Early BLJO trumpet sectionWhile in Las Vegas, Bruce hooked up with Ray Anthony, whose dazzling 10-piece show band (and Bookend Review) was headlining at the lounge of the Frontier Hotel along with Brother Love. Bruce brought some of his original charts to one of Ray's rehearsals which led to him and Ray making plans to cut an LP of Lofgren jazz-rock originals. After a year on tour with Ray's band, and with the album project finished, Bruce decided to settle in Los Angeles. In late 1972 Bruce began to make contact with other L.A. based players and organized some rehearsals in the club rooms of Local #47. You can find more information about the Bruce Lofgren Jazz Orchestra including its early history on this web site.

(Pictured above: Early BLJO trumpet section with Ron King, Roy Poper and Mike Artega)


BRUCE LOFGREN: A few notable earlier guitar credits

As the BLJO was in its developmental stages, Bruce began working more frequently in the L.A. jazz and pop scene, scoring gigs with such notable and influential artists as: Bobby Darin, Percy Faith Orchestra, Pat Upton and the Spiral Starecase, Brazilian percussionist Airto Morierra, and singer, Flora Purim.
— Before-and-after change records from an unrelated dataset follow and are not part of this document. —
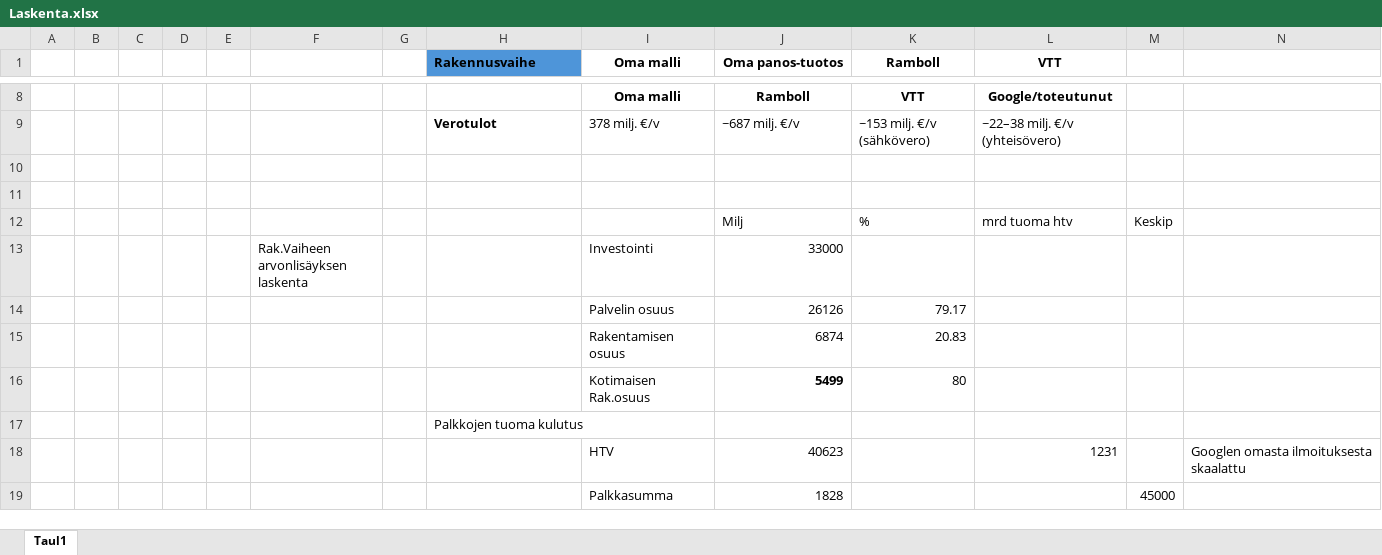
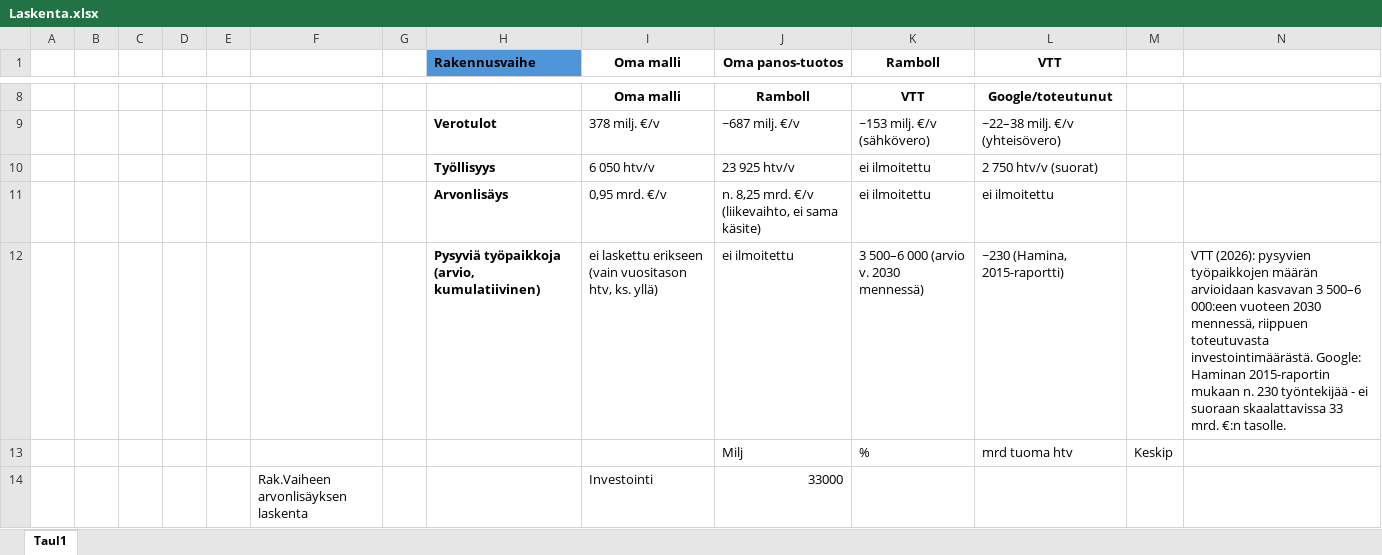
Before and after one commit to mzrantal/Datakeskusten-vaikutukset, an Excel workbook: Laskenta.xlsx, sheet Taul1, drawn as a sheet; only a part is shown, gaps mark what is left out; the shorter side is filled out with more unchanged rows; values as stored, in another font and other column widths than the file's, no borders; the diff covers the shown part only; the diff names each change by its address in the sheet, - before the commit and + after, or states it on an @@ line.

```diff
--- a/Laskenta.xlsx (sheet Taul1)
+++ b/Laskenta.xlsx (sheet Taul1)
-row 10: (empty)
+row 10:  |  |  |  |  |  |  | Työllisyys | 6 050 htv/v | 23 925 htv/v | ei ilmoitettu | 2 750 htv/v (suorat)
-row 11: (empty)
+row 11:  |  |  |  |  |  |  | Arvonlisäys | 0,95 mrd. €/v | n. 8,25 mrd. €/v (liikevaihto, ei sama käsite) | ei ilmoitettu | ei ilmoitettu
+row 12:  |  |  |  |  |  |  | Pysyviä työpaikkoja (arvio, kumulatiivinen) | ei laskettu erikseen (vain vuositason htv, ks. yllä) | ei ilmoitettu | 3 500–6 000 (arvio v. 2030 mennessä) | ~230 (Hamina, 2015-raportti) |  | VTT (2026): pysyvien työpaikkojen määrän arvioidaan kasvavan 3 500–6 000:een vuoteen 2030 mennessä, riippuen toteutuvasta investointimäärästä. Google: Haminan 2015-raportin mukaan n. 230 työntekijää - ei suoraan skaalattavissa 33 mrd. €:n tasolle.
```
Also changed, not shown: 25 added rows elsewhere in this sheet, formulas that keep their value.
This expanded his knowledge of Brazilian music and odd meters.

As a guitarist Lofgren also gigged with Tony Rizzi and his Five Guitars plus Four, a unique and challenging group which performed the music of Charlie Christian harmonized for five guitars. In this group were such great players as: Tony Rizzi, Jimmy Wyble, Pete Christlieb, Grant Geissman, Tim May, Tom Ranier, and Jeff Hamilton, Tommy Tedesco, and Steve Carnelli.

BRUCE LOFGREN: A few notable composing and arranging credits
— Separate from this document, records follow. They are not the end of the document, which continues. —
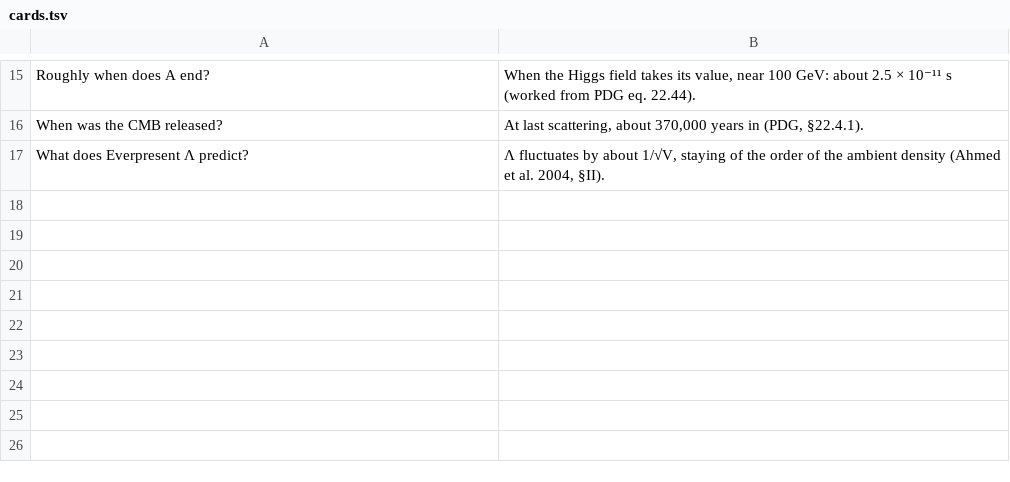
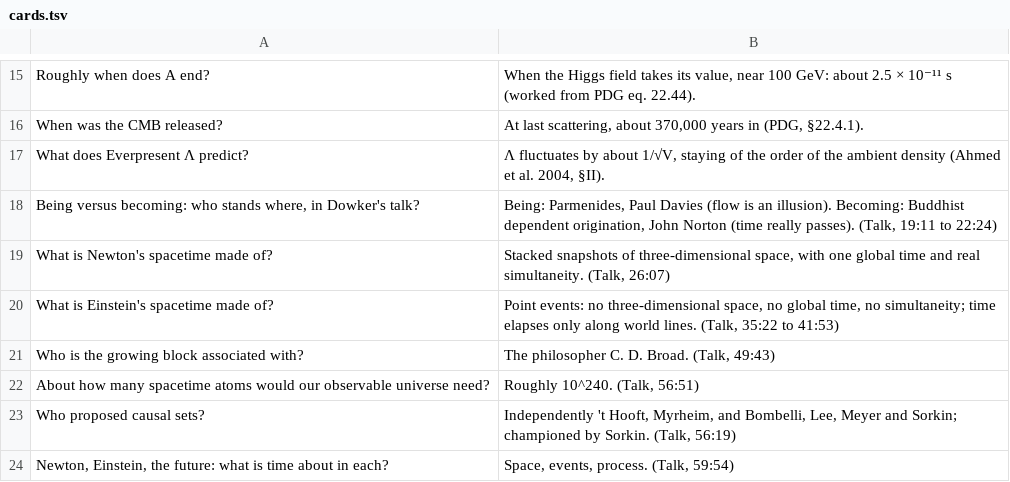
Before and after one commit to adrielsantoso/becoming, a TSV file: study/alpha/cards.tsv, drawn as a sheet; only a part is shown, gaps mark what is left out; the diff names each change by its address in the sheet, - before the commit and + after, or states it on an @@ line.

```diff
--- a/study/alpha/cards.tsv
+++ b/study/alpha/cards.tsv
+row 18: Being versus becoming: who stands where, in Dowker's talk? | Being: Parmenides, Paul Davies (flow is an illusion). Becoming: Buddhist dependent origination, John Norton (time really passes). (Talk, 19:11 to 22:24)
+row 19: What is Newton's spacetime made of? | Stacked snapshots of three-dimensional space, with one global time and real simultaneity. (Talk, 26:07)
+row 20: What is Einstein's spacetime made of? | Point events: no three-dimensional space, no global time, no simultaneity; time elapses only along world lines. (Talk, 35:22 to 41:53)
+row 21: Who is the growing block associated with? | The philosopher C. D. Broad. (Talk, 49:43)
+row 22: About how many spacetime atoms would our observable universe need? | Roughly 10^240. (Talk, 56:51)
+row 23: Who proposed causal sets? | Independently 't Hooft, Myrheim, and Bombelli, Lee, Meyer and Sorkin; championed by Sorkin. (Talk, 56:19)
+row 24: Newton, Einstein, the future: what is time about in each? | Space, events, process. (Talk, 59:54)
```
Also changed, not shown: 2 other files.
Beginning in 1976 Bruce studied Orchestration privately for two years with Dr. Albert Harris, the great English composer and arranger. From the mid 70's Lofgren was constantly composing his own works for jazz orchestra as well as arranging music for other artists. He wrote for The Osmonds, Donny and Marie Show, Doc Severinson's Tonight Show Orchestra, Loggins and Messina and Donna Summer. He had his jazz/rock composition Three Day Suckers recorded by the Buddy Rich Orchestra on the successful album Big Band Machine. Lofgren received a gold record for work done on the CBS project Native Sons by Loggins and Messina, a gold single for arranging Yes, I'm Ready for Teri De Sario (produced by K.C. and the Sunshine Band). He wrote two arrangements for Donna Summer on the platinum album Live and More, and co-wrote the theme for the syndicated T.V. show Johnny Carson's Comedy Classics. He has composed music for many industrial films and hundreds of radio and T.V. commercials. Songwriter Lofgren also penned a song to honor Kirk Douglas at an LAUSD ribbon cutting ceremony with Kirk Douglas. Lofgren arranged music for Keith Emerson's guest appearance at the Led Zeppelin reunion concert at London's O2 Stadium.

You can view a complete list of Bruce's composing, arranging, and live performance credits on this web site. You can read a review and view photos of the LAUSD ribbon cutting ceremony with Kirk Douglas.

  BRUCE LOFGREN: The composer and guitarist today

"First, the music has to please me. Writing has always been a passionate thing for me. If a germinal idea, when it occurs, doesn't bring some kind of heightened emotional awareness, I probably won't follow through with it, research it or explore its possibilities. But if it does bring an emotional response, then I will want to explore it to give it a chance to show its's partly intellectual, partly hard work and partly excitement at the vistas around each turn."--From an interview with Bruce Lofgren that appeared in the LA Jazz Scene, May 2001, issue No. 165, pp. 3-4, by Myrna Daniels